WHAT YOU WILL DO »
Will you output all of the data below exactly, omitting the images?

MATERIAL TO PROCESS »
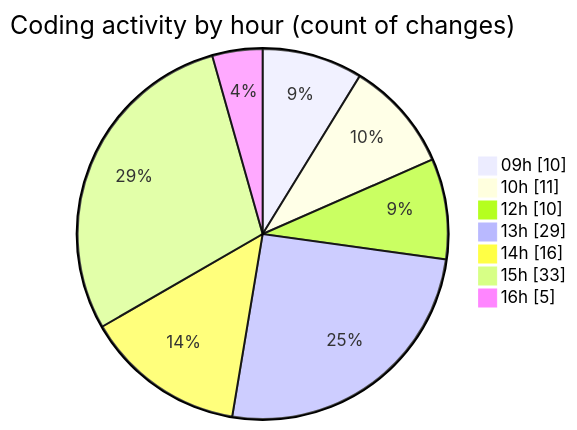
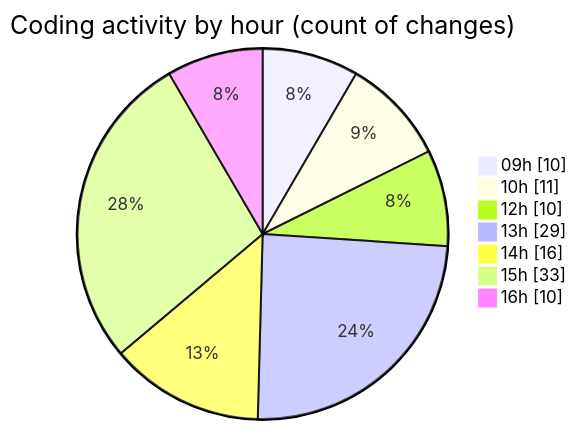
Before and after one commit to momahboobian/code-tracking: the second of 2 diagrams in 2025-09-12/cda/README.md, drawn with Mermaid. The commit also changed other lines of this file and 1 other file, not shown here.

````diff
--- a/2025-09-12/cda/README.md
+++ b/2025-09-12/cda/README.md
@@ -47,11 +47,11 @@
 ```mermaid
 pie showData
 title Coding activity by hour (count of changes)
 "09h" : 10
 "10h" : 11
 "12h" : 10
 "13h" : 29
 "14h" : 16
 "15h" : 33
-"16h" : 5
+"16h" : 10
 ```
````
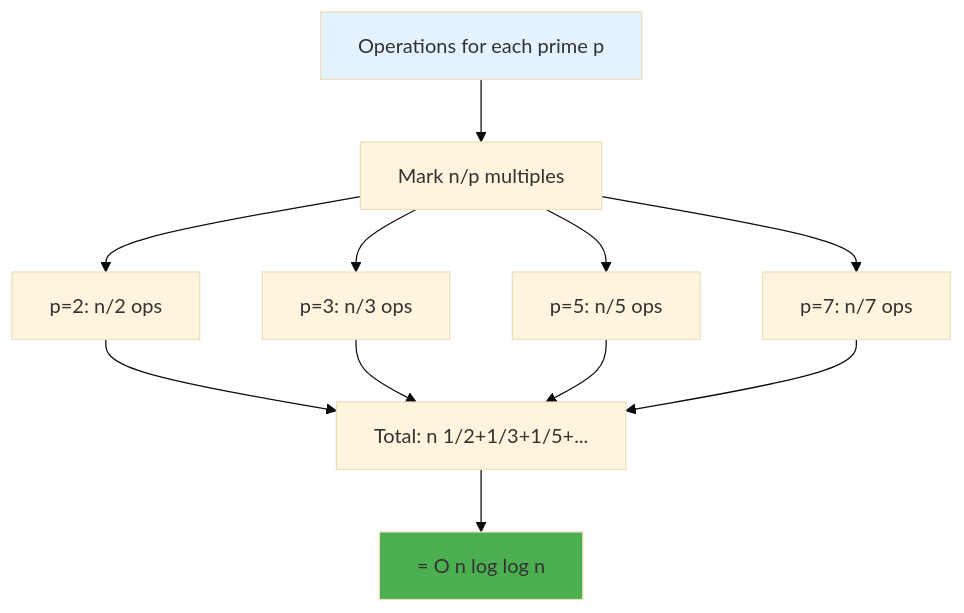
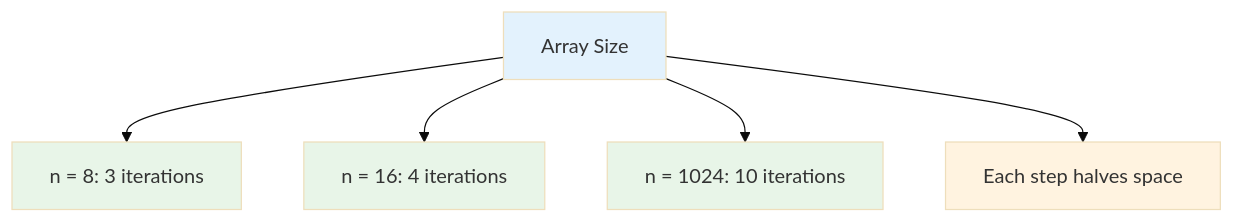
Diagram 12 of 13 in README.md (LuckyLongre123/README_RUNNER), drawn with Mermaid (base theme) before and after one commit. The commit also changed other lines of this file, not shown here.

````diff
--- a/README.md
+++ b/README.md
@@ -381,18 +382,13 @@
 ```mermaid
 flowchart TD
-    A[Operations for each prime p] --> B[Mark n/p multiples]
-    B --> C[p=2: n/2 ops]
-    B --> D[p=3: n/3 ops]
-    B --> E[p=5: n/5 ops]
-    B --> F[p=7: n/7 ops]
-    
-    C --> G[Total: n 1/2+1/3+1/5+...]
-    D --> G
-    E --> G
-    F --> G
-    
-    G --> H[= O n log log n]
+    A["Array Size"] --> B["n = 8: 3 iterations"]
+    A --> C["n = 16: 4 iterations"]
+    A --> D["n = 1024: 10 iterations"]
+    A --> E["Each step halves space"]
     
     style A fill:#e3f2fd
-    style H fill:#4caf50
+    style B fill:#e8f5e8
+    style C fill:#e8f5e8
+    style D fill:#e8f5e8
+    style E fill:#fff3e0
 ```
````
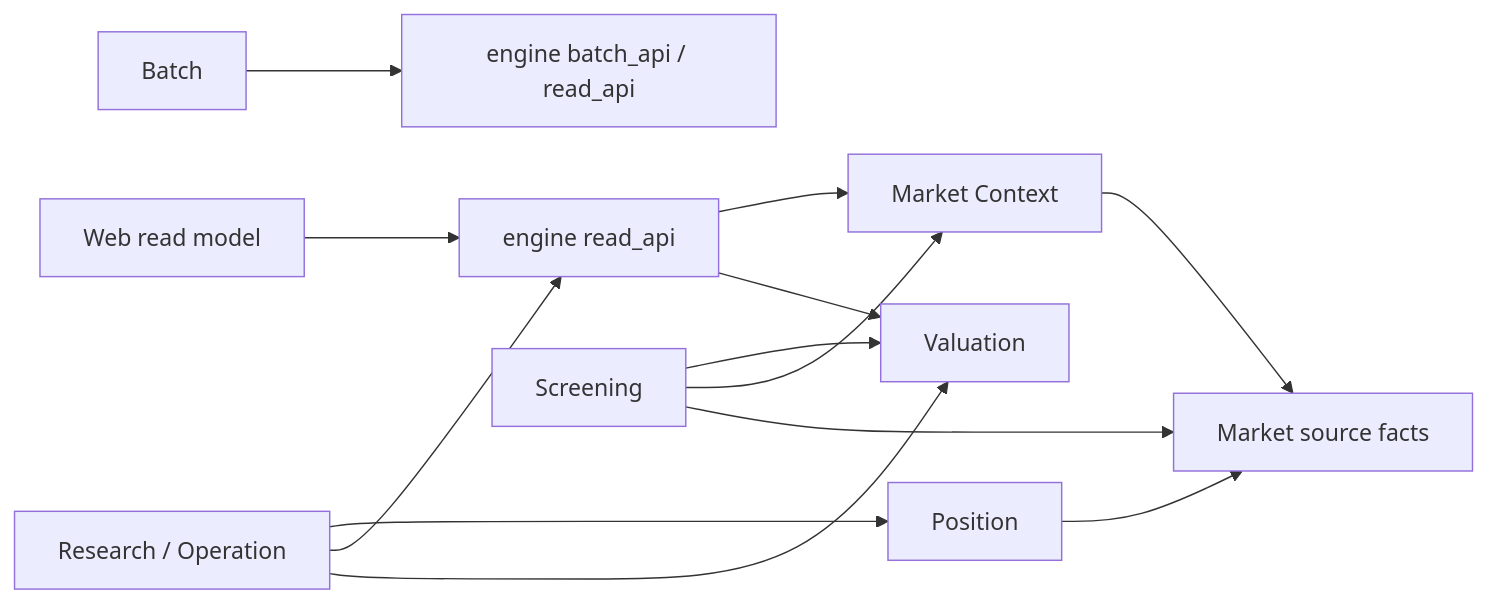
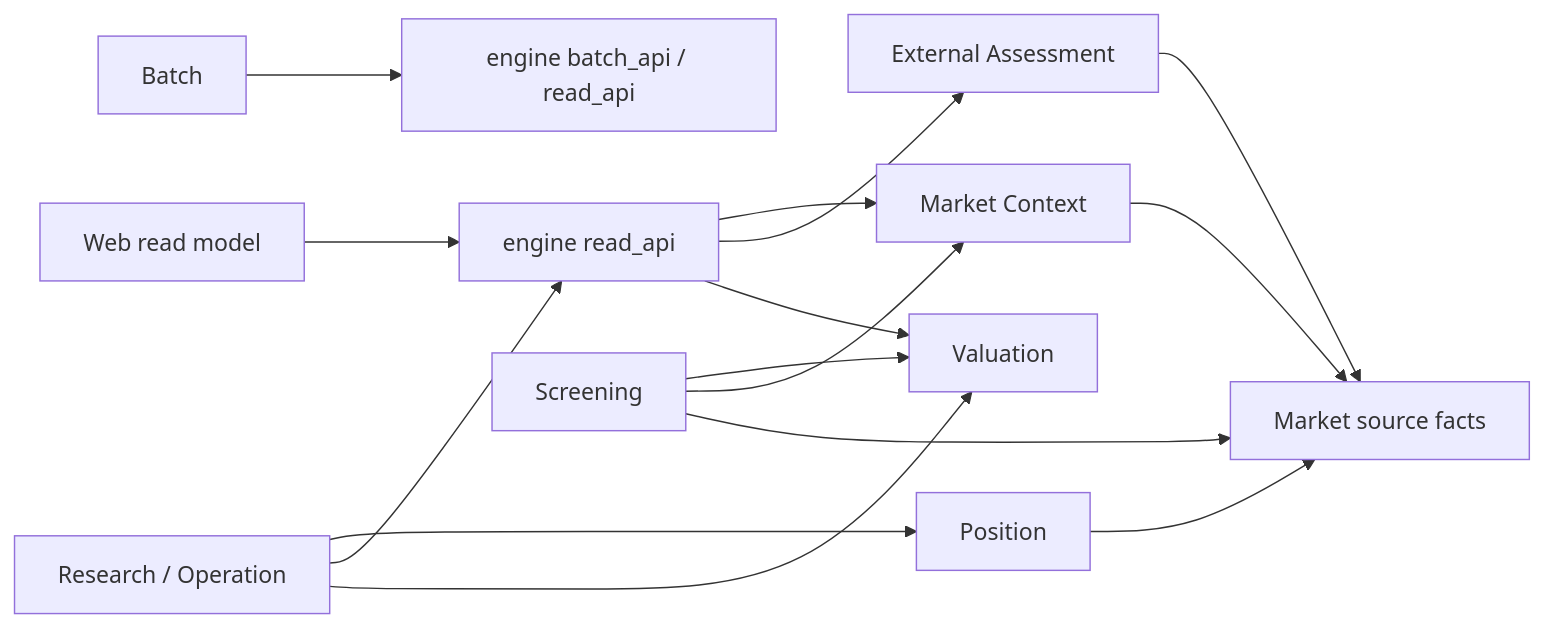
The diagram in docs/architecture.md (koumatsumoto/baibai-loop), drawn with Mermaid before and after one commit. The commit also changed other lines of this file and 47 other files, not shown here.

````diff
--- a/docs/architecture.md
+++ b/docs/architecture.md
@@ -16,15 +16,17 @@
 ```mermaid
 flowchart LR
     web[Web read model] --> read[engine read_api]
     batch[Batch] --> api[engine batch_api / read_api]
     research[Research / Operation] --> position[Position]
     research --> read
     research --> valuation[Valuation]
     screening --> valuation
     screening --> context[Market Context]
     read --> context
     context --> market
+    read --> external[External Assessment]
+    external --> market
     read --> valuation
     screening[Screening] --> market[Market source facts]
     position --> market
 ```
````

EXERCISE ANSWER »
Before and after one commit to momahboobian/code-tracking: the second of 2 diagrams in 2025-09-12/cda/README.md, drawn with Mermaid. The commit also changed other lines of this file and 1 other file, not shown here.

````diff
--- a/2025-09-12/cda/README.md
+++ b/2025-09-12/cda/README.md
@@ -47,11 +47,11 @@
 ```mermaid
 pie showData
 title Coding activity by hour (count of changes)
 "09h" : 10
 "10h" : 11
 "12h" : 10
 "13h" : 29
 "14h" : 16
 "15h" : 33
-"16h" : 5
+"16h" : 10
 ```
````
Diagram 12 of 13 in README.md (LuckyLongre123/README_RUNNER), drawn with Mermaid (base theme) before and after one commit. The commit also changed other lines of this file, not shown here.

````diff
--- a/README.md
+++ b/README.md
@@ -381,18 +382,13 @@
 ```mermaid
 flowchart TD
-    A[Operations for each prime p] --> B[Mark n/p multiples]
-    B --> C[p=2: n/2 ops]
-    B --> D[p=3: n/3 ops]
-    B --> E[p=5: n/5 ops]
-    B --> F[p=7: n/7 ops]
-    
-    C --> G[Total: n 1/2+1/3+1/5+...]
-    D --> G
-    E --> G
-    F --> G
-    
-    G --> H[= O n log log n]
+    A["Array Size"] --> B["n = 8: 3 iterations"]
+    A --> C["n = 16: 4 iterations"]
+    A --> D["n = 1024: 10 iterations"]
+    A --> E["Each step halves space"]
     
     style A fill:#e3f2fd
-    style H fill:#4caf50
+    style B fill:#e8f5e8
+    style C fill:#e8f5e8
+    style D fill:#e8f5e8
+    style E fill:#fff3e0
 ```
````
The diagram in docs/architecture.md (koumatsumoto/baibai-loop), drawn with Mermaid before and after one commit. The commit also changed other lines of this file and 47 other files, not shown here.

````diff
--- a/docs/architecture.md
+++ b/docs/architecture.md
@@ -16,15 +16,17 @@
 ```mermaid
 flowchart LR
     web[Web read model] --> read[engine read_api]
     batch[Batch] --> api[engine batch_api / read_api]
     research[Research / Operation] --> position[Position]
     research --> read
     research --> valuation[Valuation]
     screening --> valuation
     screening --> context[Market Context]
     read --> context
     context --> market
+    read --> external[External Assessment]
+    external --> market
     read --> valuation
     screening[Screening] --> market[Market source facts]
     position --> market
 ```
````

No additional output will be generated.